# TASK INSTRUCTIONS
Every line below that carries the word "shown" needs to be copied.

======== RECORDS FOR THE EXERCISE

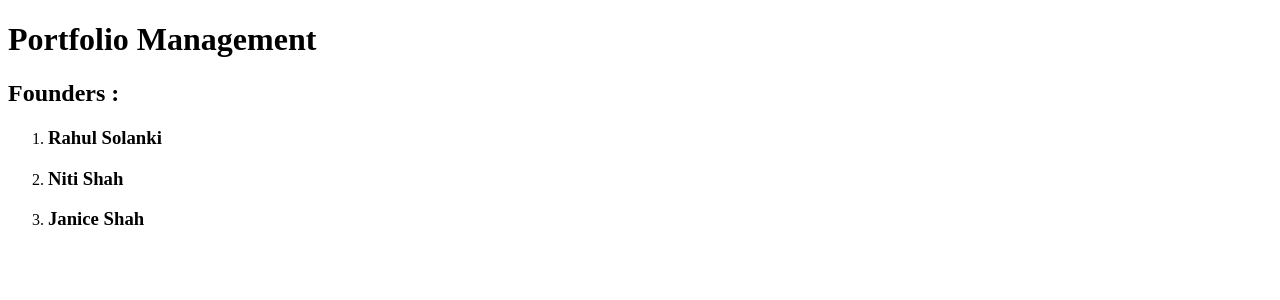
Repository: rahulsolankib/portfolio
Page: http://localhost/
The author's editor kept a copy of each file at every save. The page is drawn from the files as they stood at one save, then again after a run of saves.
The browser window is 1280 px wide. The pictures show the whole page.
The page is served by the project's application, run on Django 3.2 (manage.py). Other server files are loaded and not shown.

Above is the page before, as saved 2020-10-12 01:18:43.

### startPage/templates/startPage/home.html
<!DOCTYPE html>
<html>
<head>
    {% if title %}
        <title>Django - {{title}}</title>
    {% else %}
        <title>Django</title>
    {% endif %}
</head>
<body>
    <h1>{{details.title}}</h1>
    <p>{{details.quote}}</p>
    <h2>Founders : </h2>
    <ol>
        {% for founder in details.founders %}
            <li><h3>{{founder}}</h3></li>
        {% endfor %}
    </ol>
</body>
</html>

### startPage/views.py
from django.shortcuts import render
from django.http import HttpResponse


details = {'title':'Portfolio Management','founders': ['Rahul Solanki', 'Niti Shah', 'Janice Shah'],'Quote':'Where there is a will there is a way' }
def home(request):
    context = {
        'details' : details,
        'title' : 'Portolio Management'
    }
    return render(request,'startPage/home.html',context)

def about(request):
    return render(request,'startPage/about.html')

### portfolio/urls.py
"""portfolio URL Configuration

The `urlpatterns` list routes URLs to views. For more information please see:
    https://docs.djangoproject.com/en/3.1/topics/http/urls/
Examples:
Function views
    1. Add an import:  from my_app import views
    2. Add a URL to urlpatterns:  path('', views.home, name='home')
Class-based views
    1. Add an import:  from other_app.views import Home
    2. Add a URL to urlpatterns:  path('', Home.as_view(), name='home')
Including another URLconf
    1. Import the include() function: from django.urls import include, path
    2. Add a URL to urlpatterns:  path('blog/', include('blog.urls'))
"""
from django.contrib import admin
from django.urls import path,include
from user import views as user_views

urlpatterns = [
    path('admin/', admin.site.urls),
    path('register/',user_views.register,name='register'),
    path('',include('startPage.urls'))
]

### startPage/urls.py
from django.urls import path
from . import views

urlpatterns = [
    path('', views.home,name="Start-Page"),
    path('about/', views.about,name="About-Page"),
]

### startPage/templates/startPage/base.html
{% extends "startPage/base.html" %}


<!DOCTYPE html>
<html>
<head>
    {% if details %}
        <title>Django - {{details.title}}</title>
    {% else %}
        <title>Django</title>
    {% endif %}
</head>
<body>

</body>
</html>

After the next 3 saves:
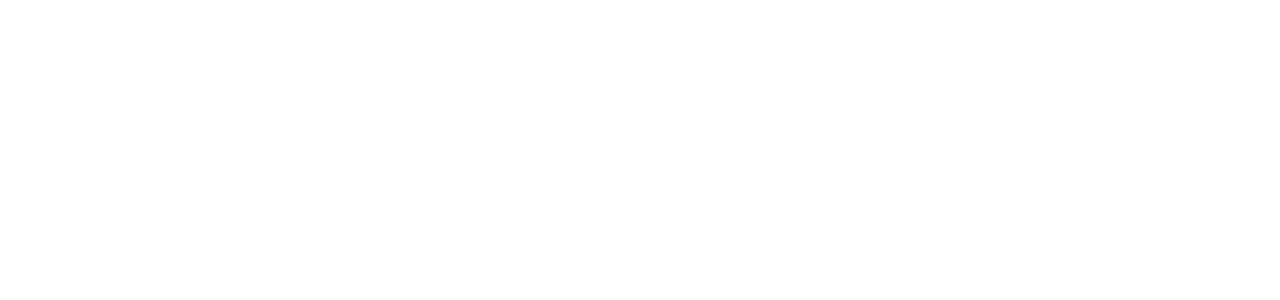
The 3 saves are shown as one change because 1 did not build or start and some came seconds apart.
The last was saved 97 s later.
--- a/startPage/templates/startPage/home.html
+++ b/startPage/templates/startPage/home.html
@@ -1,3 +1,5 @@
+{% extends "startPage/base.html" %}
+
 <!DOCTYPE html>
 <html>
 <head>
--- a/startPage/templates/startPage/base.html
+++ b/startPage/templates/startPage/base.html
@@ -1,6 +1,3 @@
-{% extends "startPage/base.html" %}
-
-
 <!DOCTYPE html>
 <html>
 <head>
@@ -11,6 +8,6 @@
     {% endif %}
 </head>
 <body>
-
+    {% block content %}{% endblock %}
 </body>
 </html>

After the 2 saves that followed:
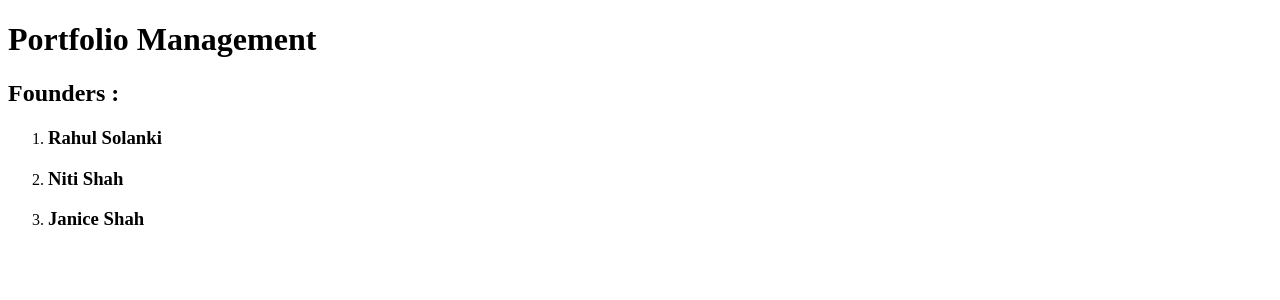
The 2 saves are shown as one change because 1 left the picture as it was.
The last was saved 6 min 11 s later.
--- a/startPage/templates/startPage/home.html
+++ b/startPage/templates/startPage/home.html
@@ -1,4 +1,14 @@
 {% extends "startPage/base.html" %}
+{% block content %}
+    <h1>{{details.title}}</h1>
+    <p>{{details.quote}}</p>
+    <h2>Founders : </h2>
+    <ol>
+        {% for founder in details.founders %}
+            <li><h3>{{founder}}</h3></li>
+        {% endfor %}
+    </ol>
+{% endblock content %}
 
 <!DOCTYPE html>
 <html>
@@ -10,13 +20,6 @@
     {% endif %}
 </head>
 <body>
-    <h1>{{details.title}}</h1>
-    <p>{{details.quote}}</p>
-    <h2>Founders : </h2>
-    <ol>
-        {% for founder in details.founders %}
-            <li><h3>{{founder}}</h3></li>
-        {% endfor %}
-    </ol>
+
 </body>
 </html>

================
======== RECORDS FOR THE EXERCISE

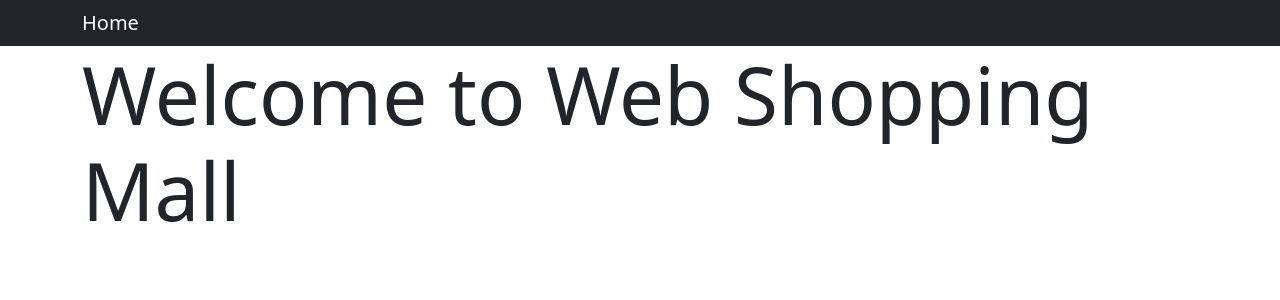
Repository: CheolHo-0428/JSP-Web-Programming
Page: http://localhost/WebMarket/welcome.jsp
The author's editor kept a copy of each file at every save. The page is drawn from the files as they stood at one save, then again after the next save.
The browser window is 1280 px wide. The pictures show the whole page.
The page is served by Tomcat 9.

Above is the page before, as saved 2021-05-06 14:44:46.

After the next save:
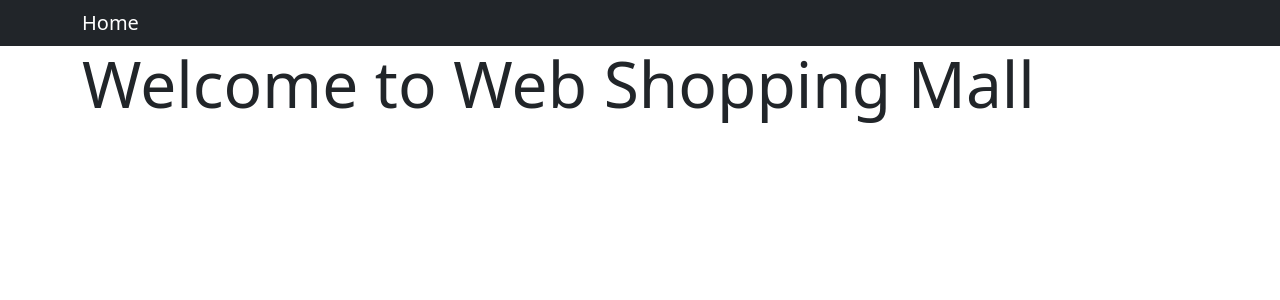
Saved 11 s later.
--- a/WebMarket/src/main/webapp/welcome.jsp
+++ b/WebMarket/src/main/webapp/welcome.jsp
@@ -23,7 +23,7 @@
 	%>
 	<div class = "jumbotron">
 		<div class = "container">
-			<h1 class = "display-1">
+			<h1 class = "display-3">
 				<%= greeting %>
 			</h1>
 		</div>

================

# SOLUTION FOR THIS EXERCISE
The page is served by the project's application, run on Django 3.2 (manage.py). Other server files are loaded and not shown.
The 3 saves are shown as one change because 1 did not build or start and some came seconds apart.
The 2 saves are shown as one change because 1 left the picture as it was.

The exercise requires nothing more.